Exercise: Every line that includes the word "head" needs to be copied from the listing.

-- Opening Marker --

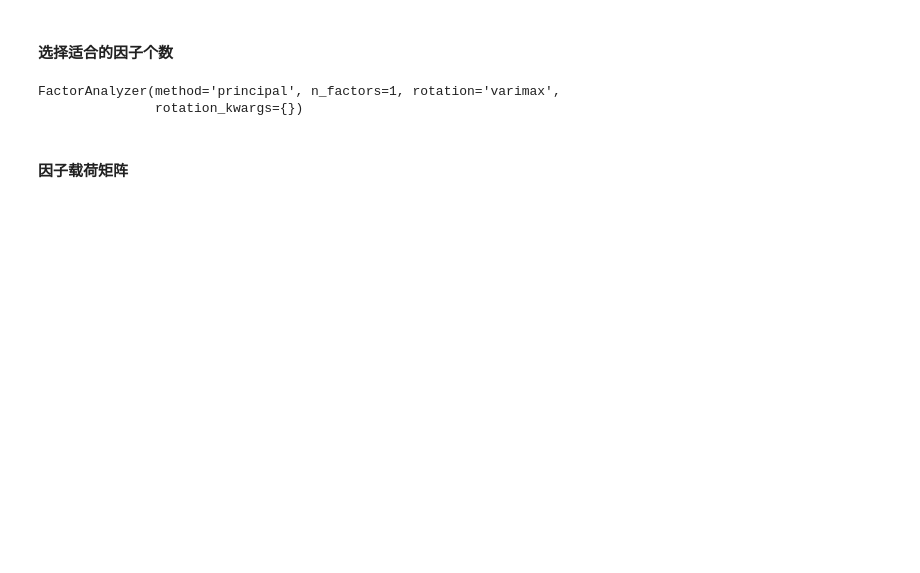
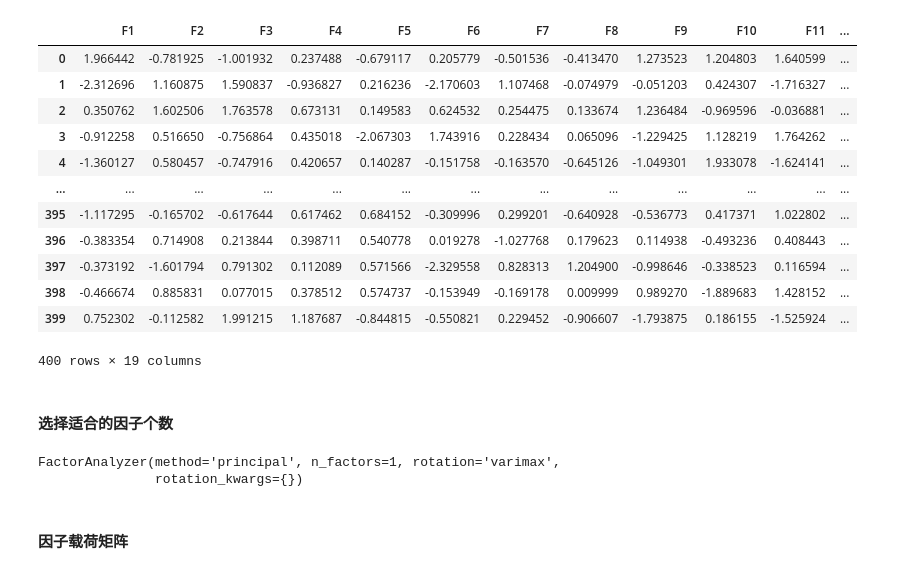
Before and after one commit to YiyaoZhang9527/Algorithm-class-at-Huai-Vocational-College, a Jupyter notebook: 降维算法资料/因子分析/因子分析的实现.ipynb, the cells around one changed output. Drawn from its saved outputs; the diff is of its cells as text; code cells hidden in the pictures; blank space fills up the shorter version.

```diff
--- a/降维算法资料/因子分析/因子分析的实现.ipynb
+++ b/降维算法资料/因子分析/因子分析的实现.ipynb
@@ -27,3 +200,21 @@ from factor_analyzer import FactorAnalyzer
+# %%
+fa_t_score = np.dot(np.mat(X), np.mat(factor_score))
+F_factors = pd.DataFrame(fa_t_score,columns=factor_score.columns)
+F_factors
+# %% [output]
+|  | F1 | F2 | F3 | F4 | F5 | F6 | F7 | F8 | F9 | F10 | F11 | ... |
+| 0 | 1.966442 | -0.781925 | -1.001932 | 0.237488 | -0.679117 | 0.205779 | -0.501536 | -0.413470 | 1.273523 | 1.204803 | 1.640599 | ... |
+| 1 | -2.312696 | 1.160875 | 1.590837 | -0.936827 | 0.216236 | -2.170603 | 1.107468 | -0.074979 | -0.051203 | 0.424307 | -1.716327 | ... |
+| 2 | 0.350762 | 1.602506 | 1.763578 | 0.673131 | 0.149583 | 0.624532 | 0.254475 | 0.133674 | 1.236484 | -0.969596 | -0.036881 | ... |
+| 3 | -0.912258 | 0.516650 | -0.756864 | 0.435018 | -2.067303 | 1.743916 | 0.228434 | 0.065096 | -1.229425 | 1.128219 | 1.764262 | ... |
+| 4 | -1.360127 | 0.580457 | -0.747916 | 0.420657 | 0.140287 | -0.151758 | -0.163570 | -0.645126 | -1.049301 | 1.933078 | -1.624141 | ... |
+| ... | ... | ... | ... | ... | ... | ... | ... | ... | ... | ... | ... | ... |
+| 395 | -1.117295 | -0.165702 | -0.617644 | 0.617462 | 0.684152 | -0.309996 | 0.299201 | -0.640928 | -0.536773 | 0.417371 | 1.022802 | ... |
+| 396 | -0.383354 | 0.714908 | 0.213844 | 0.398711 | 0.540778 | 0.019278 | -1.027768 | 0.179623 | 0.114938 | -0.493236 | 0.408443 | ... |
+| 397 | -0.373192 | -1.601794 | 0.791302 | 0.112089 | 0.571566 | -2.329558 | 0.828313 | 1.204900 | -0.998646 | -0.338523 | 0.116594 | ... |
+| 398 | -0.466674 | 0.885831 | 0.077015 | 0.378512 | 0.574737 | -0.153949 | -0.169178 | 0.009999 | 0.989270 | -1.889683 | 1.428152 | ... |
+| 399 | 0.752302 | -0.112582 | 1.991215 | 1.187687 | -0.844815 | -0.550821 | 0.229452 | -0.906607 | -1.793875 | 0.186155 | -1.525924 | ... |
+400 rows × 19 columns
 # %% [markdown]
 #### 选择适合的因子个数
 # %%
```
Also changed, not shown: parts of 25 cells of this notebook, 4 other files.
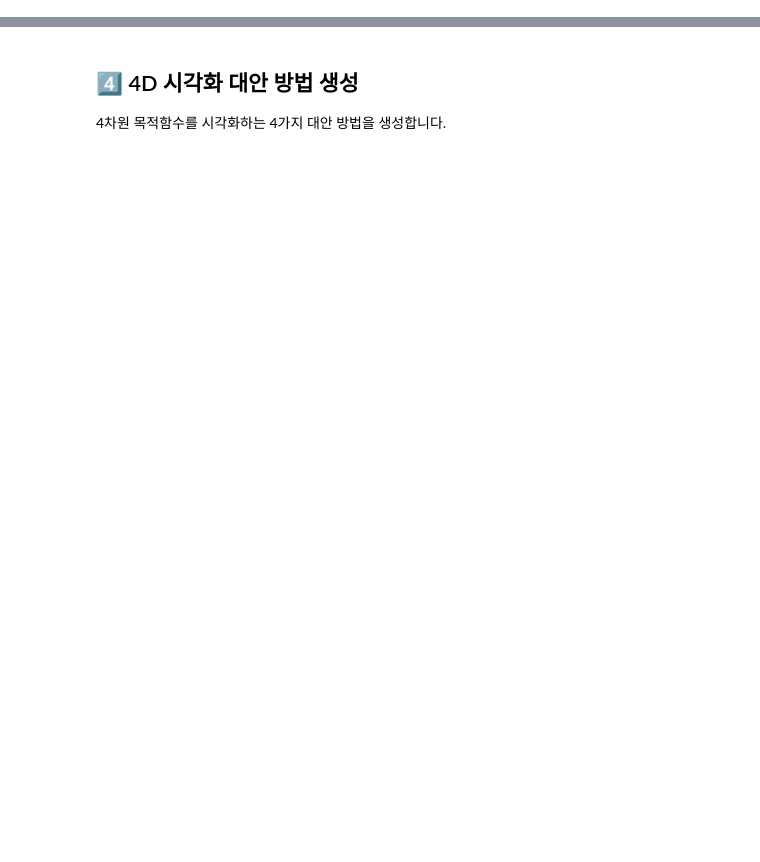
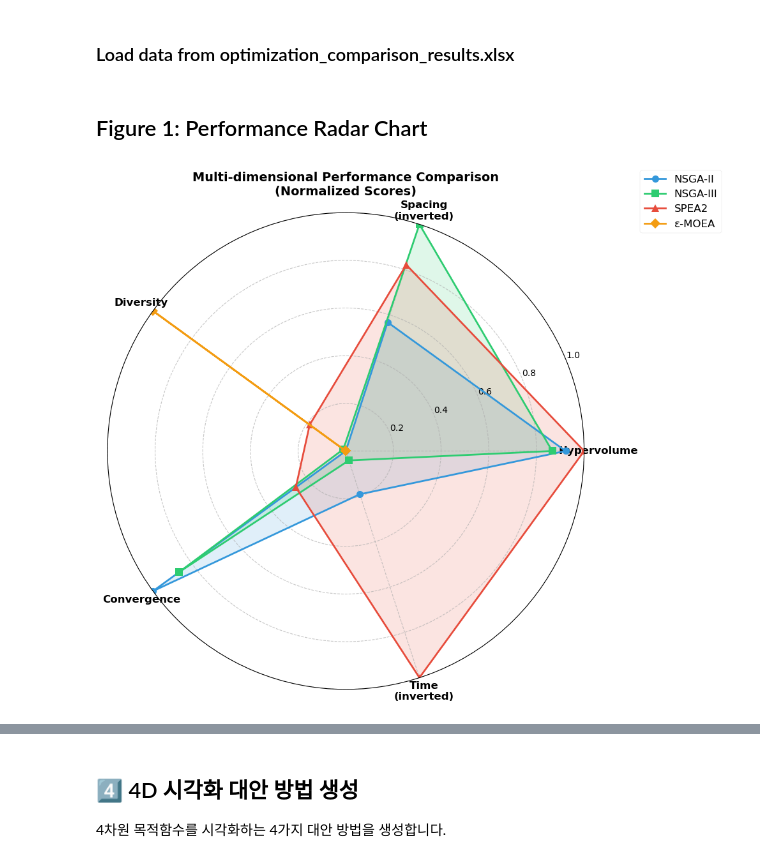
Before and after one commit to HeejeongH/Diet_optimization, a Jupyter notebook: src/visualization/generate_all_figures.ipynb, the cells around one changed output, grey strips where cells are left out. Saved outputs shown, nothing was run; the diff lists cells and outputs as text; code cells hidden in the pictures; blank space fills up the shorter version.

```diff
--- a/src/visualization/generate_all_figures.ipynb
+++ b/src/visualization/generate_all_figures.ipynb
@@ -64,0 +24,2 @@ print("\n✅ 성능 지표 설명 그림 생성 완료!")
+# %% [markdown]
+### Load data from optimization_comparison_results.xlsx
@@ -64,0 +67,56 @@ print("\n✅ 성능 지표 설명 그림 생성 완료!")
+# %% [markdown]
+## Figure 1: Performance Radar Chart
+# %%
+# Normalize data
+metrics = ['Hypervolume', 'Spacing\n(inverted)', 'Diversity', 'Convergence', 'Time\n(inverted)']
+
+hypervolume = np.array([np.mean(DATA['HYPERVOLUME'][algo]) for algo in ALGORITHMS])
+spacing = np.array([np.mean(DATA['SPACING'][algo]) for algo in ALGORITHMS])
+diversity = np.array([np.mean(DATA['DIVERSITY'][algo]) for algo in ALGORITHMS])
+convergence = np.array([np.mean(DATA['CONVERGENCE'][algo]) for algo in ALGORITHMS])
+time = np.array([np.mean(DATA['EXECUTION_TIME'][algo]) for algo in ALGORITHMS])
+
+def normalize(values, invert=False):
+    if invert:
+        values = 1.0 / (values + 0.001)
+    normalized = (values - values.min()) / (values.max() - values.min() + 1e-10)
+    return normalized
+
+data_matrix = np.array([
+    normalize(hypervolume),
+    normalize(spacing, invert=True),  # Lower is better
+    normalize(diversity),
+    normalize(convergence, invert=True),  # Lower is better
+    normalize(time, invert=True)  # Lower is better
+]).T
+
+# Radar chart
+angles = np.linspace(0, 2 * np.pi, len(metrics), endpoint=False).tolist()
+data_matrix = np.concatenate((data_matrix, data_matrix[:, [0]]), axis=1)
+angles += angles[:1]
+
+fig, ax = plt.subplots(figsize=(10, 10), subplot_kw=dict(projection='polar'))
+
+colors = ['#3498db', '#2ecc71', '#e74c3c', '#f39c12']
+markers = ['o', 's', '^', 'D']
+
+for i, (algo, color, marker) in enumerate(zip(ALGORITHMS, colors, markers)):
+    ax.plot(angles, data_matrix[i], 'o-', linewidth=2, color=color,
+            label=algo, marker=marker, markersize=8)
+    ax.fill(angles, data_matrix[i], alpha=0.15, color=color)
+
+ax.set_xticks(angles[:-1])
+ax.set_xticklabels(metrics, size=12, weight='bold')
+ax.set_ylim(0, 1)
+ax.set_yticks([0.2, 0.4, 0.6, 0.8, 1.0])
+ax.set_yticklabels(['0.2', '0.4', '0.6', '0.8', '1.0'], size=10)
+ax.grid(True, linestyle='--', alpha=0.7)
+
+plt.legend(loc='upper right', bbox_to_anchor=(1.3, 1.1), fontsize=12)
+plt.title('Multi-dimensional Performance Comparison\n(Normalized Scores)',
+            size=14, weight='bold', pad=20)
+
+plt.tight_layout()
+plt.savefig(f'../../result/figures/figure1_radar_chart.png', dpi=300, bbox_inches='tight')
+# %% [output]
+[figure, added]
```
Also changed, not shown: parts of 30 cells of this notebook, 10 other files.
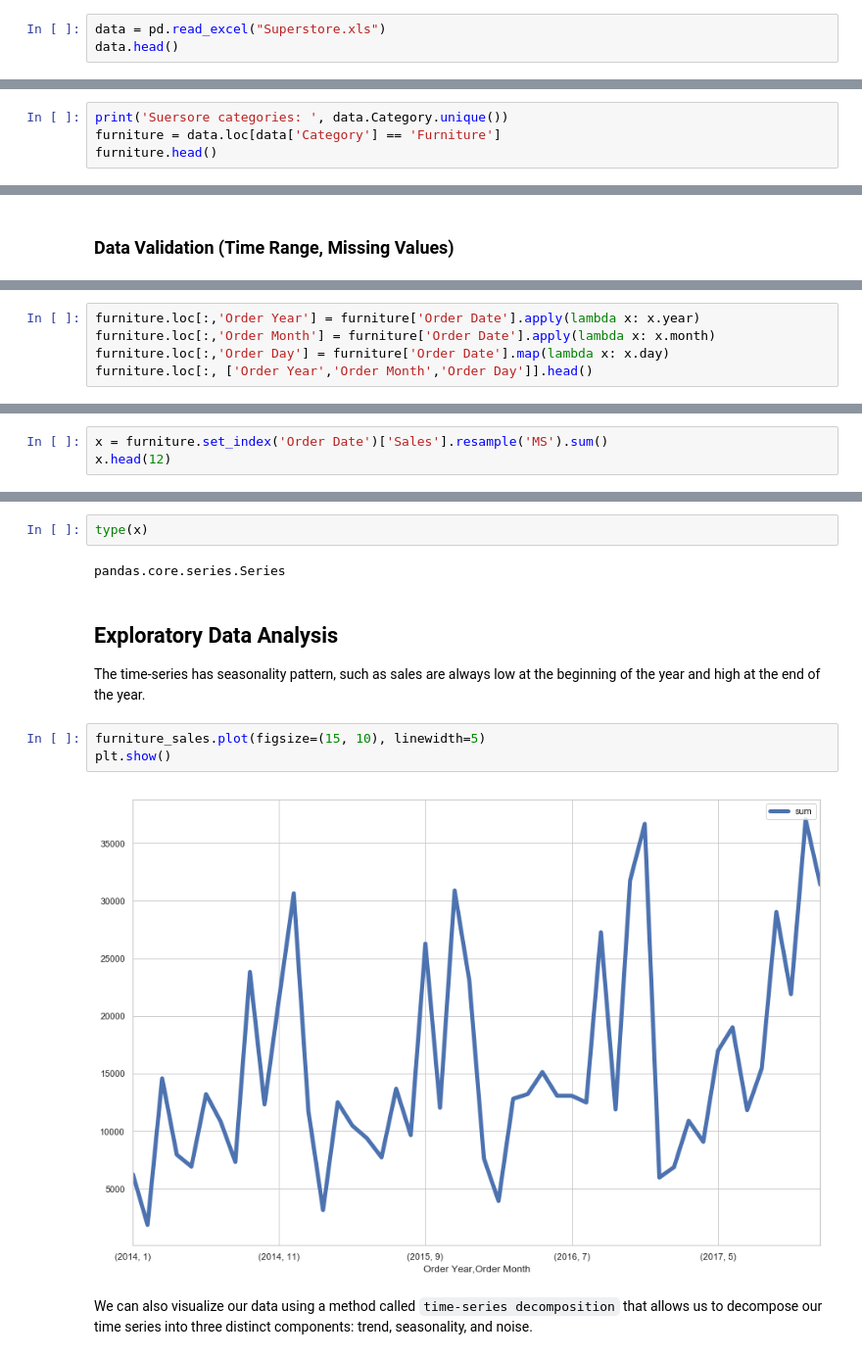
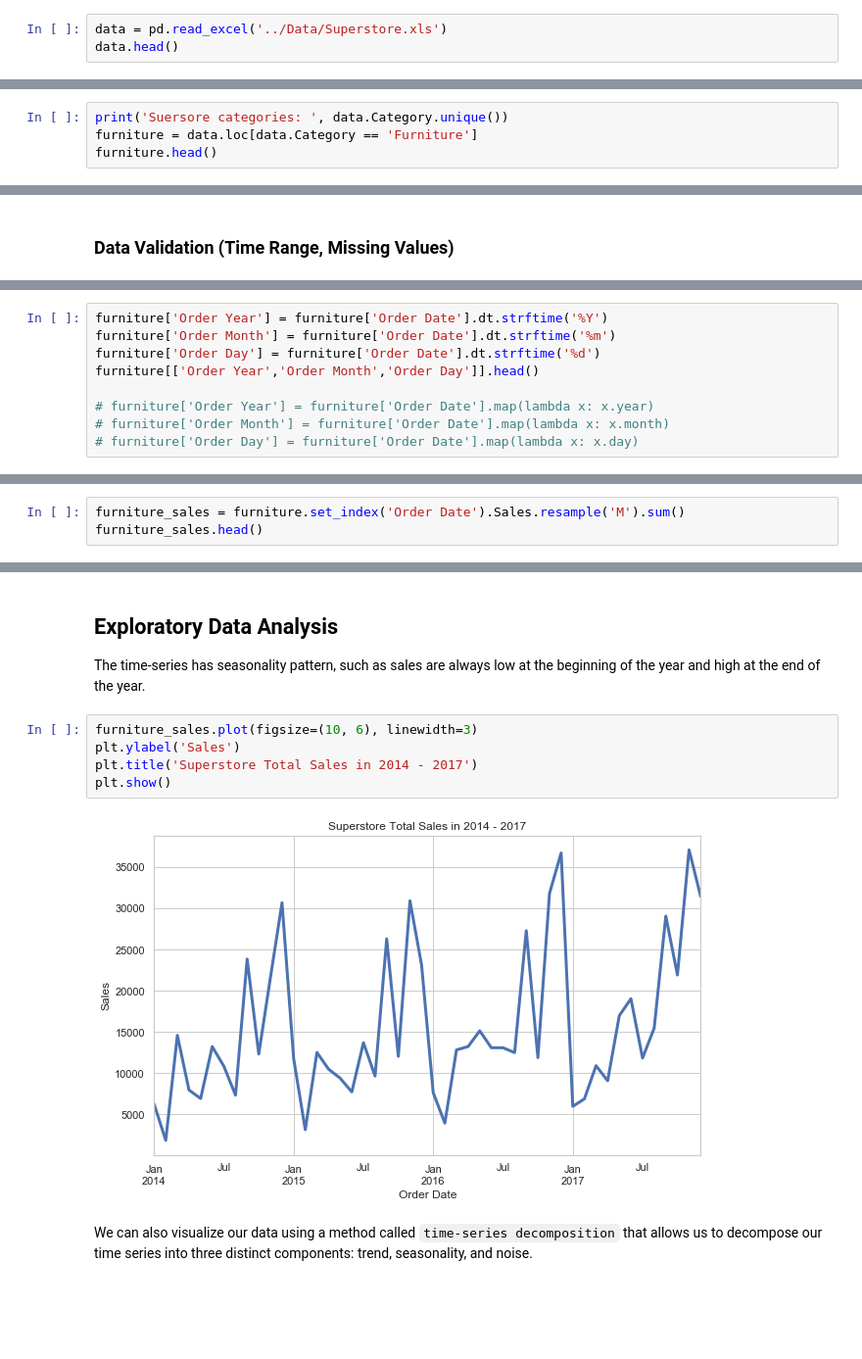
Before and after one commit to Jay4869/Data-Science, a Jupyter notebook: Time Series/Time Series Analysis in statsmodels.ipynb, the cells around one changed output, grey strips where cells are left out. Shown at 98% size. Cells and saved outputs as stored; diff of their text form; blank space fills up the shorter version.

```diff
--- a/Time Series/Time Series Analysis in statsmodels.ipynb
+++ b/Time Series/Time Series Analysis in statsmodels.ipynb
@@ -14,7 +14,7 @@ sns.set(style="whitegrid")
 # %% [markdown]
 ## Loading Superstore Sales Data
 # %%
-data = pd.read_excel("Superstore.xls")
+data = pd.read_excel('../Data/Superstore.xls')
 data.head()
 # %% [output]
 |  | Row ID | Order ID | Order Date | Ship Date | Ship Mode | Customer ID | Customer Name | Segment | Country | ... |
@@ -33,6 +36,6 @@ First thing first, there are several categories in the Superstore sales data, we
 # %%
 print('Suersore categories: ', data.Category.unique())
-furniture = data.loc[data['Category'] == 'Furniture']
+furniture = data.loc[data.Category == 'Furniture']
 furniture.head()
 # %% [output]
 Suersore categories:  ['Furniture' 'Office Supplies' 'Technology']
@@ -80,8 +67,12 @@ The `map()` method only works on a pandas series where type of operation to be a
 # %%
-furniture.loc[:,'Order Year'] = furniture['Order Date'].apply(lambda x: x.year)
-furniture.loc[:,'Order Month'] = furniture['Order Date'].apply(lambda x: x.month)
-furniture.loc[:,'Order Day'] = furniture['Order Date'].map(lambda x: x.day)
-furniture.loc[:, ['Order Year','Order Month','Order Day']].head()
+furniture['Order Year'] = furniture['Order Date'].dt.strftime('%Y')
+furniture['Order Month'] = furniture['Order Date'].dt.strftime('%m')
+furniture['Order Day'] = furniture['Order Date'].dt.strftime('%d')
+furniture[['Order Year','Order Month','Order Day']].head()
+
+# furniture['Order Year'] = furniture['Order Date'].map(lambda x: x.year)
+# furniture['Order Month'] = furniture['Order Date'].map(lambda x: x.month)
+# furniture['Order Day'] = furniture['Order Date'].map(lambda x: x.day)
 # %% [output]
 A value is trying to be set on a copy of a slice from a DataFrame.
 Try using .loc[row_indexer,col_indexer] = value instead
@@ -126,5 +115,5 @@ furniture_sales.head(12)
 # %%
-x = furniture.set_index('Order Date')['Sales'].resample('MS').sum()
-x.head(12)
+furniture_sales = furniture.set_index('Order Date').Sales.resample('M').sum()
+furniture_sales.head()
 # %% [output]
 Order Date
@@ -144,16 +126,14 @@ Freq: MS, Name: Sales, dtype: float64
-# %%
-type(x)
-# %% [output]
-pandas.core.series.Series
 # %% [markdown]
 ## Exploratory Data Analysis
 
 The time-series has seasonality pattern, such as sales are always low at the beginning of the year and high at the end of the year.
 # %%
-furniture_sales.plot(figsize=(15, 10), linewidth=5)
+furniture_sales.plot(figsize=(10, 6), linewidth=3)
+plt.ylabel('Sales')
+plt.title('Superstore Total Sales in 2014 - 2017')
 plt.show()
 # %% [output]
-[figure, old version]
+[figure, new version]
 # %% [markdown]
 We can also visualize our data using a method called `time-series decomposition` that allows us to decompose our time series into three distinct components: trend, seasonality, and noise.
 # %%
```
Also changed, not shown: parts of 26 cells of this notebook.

-- Closing Marker --

Answer to the exercise:
 data.head()
 furniture.head()
-furniture.loc[:, ['Order Year','Order Month','Order Day']].head()
+furniture[['Order Year','Order Month','Order Day']].head()
@@ -126,5 +115,5 @@ furniture_sales.head(12)
-x.head(12)
+furniture_sales.head()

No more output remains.